"In 1966 Cohen was a poet and novelist--he had sold a few thousand copies of his novels and collections of verse in Canada--who was just learning to perform. The poetry world was small, the Canadian one even smaller, and Cohen was seeking a bigger stage. A chance encounter with Judy Collins led to his serenading her, on the phone, with "Suzanne." She recorded it almost instantly. Shortly thereafter, Cohen found himself giving an impromptu performance for Hammond in his room in the Chelsea Hotel. Hammond later pressed Cohen to reproduce in the studio what he had heard in that room, but it didn't work out that way. Cohen needed to be almost hypnotized to be so hypnotic on songs like "The Stranger Song," "Master Song" and, really, all the tunes that ended up on Songs of Leonard Cohen (1967). Cohen was no folkie; according to Hammond, Cohen felt that he needed to augment his voice with strings, with odd distracting timbres and windup toys, and even with amateurish white backup singers who sounded like they were harmonizing in a schoolyard. (Later, the Cohenettes would become sassier and more racially mixed.) It was the artist, not the label, who wanted to sweeten his dark songs with fiddles and studio trickery. The album has endured for more than forty years, and all its eccentric features heralded the shape of Cohen's sonic choices to come."

For the rest go here:

------------------Gerald Kersh

I have six collections of Gerald Kersh stories. His Night and the City remains one of my favorite novels and movies of all time. And his short stories are masterful. The mind that could construct "The Queen of Pig Island" is rare indeed. But today in an old Ellery Queen annual I stumbled on "The Scar." I'd never heard of it before. Most of it is related by a down and out old entertainer who's time is long past and who is probably a bullshit artist in the extreme. The bulk of it is a tale the old fart tells the man who lives in the same shabby rooming house. It's an interesting view of Britain right after the war and of what life was like for a man who never made it. But the ending--wow. It's a great twist that writers especially will appreciate. Well worth looking up.

Where're they ever going to find an actor with Jack Lord's monsoon-resistant hair? He could run along a beach during a hurricane and nary a single hair would fall out of the place. Now that's acting.

1 comment:

Mike Dennis said...

"Night And The City" (the Jules Dassin version--1950) remains one of my all-time favorites, too, Ed. You don't see too many people invoke that one. It was a great movie on every level. The remake was just okay, but you have to ask, "What was the point?"

Regarding Stuart Kaminsky, I met him in Sarasota back in 2002 and he told me the following story.

In the early 1980s, he was approached by representatives of Sergio Leone, the great Italian film director. Leone was preparing to do a film about Jewish gangsters in New York City, and it would be called "Once Upon A Time In America". It would eventually star Robert DeNiro, James Woods, and Tuesday Weld.

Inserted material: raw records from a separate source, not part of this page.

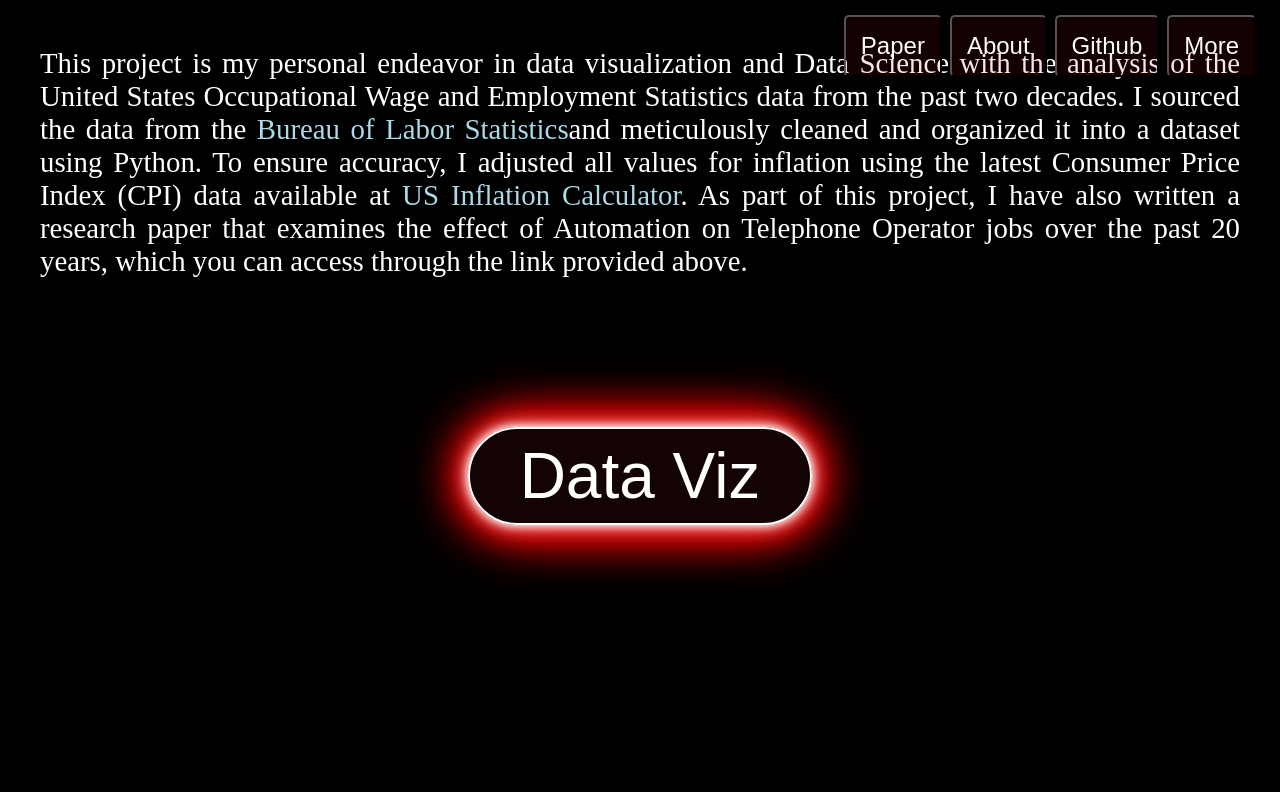
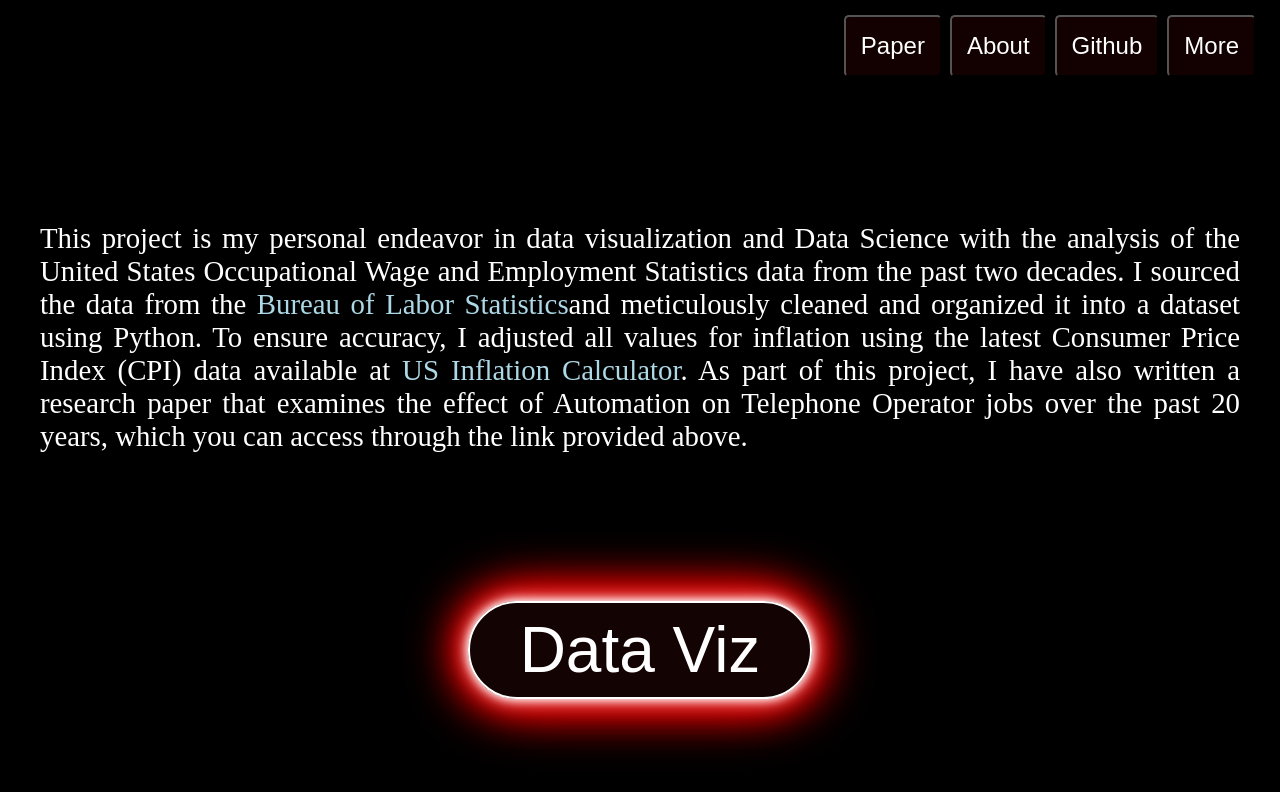
Before and after one commit to RitulSoni/Data-Viz-US-Wage-Employment-Statistics, a React (Create React App) app in the folder my-app/: page / in a window 1280 px wide. Shown: the top 792 px of the page. Built offline with nearby package versions, Linux system fonts and the light colour scheme.

Commit message:
fixed the button glitch

```diff
--- a/my-app/src/Home.css
+++ b/my-app/src/Home.css
@@ -52,7 +52,6 @@
   .centerButton {
     font-size: 4rem;
     padding: 10px 50px;
-    margin-top: -30%;
     color: white;
     background: rgba(197, 36, 36, 0.1);
     border: 2px solid white;
@@ -89,8 +88,7 @@
     text-align: justify;
     /* margin-bottom: 12rem; */
     position: relative;
-    margin-top: -20rem;
-    padding-bottom: 40%;
+    padding-bottom: 10%;
     max-width: 1200px;
   }
 
@@ -103,25 +101,3 @@
     height: 100%;
     padding: 2rem;
   }
-
-
-
-
-/*
-  .description {
-    font-size: 1.8rem;
-    color: white;
-    text-align: justify;
-    position: absolute;
-    top: 15%;
-    max-width: 800px;
-  }
-
-  .content {
-    display: flex;
-    flex-direction: column;
-    justify-content: center;
-    align-items: center;
-    text-align: center;
-    height: 100%;
-    position: relative; */
```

The film was to cover the lives of these gangsters from young boys in the 1910s to older men in the 1960s. The scope was staggering, but Leone had his arms firmly around the whole thing. He wanted Stuart to add some dialogue to the script.

They met one day, and through an interpreter, Leone told Stuart he wanted the dialogue in the American gangster idiom of the time. He handed Stuart the script, and to Stuart's complete amazement, it contained only camera direction and some ideas (in broken English) as to what the characters might say in each scene. There was not one word of actual dialogue.

Stuart had to write every word of dialogue for the entire film, which lasted over three hours! He was given credit at the end of the movie ("Additional Dialogue: Stuart Kaminsky"). A host of writers, all with Italian surnames, none of whom could speak English, were credited up front as the "Screenwriters".